Chapter 7 vs. Chapter 13

bankruptcyFiling bankruptcy is a scary prospect but if it is done correctly it can provide you with a fresh start, end harassing phone calls and put a stop to the stress of falling behind on your bills. There are two main types of bankruptcy available to you, Chapter 7 and Chapter 13.

A Chapter 7 filing relieves a person from having to pay for most debts, including credit card balances, medical bills, payday loans, personal loans, court judgments and other unsecured debt. Certain types of debt such as student loans, government and criminal fines, taxes, and child and spousal support usually cannot be discharged in a Chapter 7 bankruptcy filing. Filing for Chapter 7 bankruptcy can immediately stop any wage garnishments or legal proceedings against you as long as the underlying debt will be discharged in your case. A Chapter 7 bankruptcy debtor is able to keep all property that is exempt, but any non-exempt assets will be sold by the bankruptcy trustee to pay off creditors.

In order to qualify for Chapter 7 bankruptcy, a debtor must pass the means test. The test is a two-step income and expense analysis that is very complicated to calculate. Our office will evaluate your situation to determine if you qualify for Chapter 7 bankruptcy protection. If you do not qualify for Chapter 7 bankruptcy, we will research other alternatives, such as Chapter 13 bankruptcy, to help you get the relief you need!

Chapter 13 bankruptcy relief allows a debtor the opportunity to pay off debts through a payment plan over a period of three to five years.
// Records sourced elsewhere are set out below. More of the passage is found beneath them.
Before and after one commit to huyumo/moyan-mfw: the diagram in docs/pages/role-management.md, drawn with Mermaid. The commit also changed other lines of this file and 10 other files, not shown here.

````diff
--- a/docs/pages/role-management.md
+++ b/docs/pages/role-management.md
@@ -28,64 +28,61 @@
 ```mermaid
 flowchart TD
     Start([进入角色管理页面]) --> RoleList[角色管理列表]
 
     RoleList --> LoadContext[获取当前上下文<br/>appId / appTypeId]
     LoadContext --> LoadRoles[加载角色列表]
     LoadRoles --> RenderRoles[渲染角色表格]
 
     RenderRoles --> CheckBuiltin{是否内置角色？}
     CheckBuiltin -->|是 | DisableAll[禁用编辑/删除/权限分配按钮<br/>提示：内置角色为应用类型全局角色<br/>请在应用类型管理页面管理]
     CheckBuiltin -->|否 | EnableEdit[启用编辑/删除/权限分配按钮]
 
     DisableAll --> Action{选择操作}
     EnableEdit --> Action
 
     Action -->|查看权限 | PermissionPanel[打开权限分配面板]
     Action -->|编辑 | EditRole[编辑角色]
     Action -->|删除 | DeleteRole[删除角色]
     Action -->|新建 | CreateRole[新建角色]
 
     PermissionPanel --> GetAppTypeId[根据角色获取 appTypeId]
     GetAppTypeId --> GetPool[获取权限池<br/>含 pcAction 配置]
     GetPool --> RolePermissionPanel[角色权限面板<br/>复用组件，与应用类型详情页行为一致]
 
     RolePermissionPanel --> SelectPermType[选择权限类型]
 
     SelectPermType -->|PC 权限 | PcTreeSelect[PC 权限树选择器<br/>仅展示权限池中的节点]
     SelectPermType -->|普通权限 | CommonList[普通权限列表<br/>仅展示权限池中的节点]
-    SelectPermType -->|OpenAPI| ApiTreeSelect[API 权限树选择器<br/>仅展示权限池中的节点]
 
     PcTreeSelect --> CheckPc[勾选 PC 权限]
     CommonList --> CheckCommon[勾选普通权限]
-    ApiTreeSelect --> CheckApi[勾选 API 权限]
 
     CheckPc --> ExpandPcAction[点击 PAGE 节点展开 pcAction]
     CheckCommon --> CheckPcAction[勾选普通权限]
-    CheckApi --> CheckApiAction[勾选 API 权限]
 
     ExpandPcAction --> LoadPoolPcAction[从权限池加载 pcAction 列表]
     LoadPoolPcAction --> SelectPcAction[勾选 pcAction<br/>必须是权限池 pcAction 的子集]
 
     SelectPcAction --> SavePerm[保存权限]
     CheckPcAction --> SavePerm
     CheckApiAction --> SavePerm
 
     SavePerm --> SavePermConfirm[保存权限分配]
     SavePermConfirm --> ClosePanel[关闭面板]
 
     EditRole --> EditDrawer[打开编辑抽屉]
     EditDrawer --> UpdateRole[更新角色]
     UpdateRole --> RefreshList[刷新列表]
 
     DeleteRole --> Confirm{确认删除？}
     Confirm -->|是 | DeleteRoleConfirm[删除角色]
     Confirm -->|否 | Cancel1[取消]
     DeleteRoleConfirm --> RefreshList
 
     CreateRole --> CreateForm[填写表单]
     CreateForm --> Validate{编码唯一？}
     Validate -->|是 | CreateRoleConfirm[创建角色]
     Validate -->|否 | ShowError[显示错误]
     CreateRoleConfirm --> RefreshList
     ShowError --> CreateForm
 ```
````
Through filing a Chapter 13 bankruptcy petition, a debtor can keep all non-exempt property that would have been liquidated by a Chapter 7 trustee – usually a home or car. One of the main benefits of Chapter 13 bankruptcy is that the debtor is usually only required to pay back ten percent of his/her unsecured debt, with no interest or late fees accruing as long as he/she continues to make payments through the agreed upon plan. A debtor can also utilize the Chapter 13 option when he or she is behind on mortgage or car payments, to stop foreclosure proceedings, to get his/her license reinstated if it has been suspended for past due parking tickets, to potentially reduce the balance on a second mortgage if the property is under water, or to potentially reduce the balance on a car he/she has been financing for more than two and a half years. Once the plan is completed, the debtor will receive a discharge of debts and will be able to keep his or her property. The Chapter 13 bankruptcy is designed for people who have a continual income, equity in their home or vehicles, have previously filed for Chapter 7 bankruptcy within the past seven years, or are not eligible to file for Chapter 7 bankruptcy.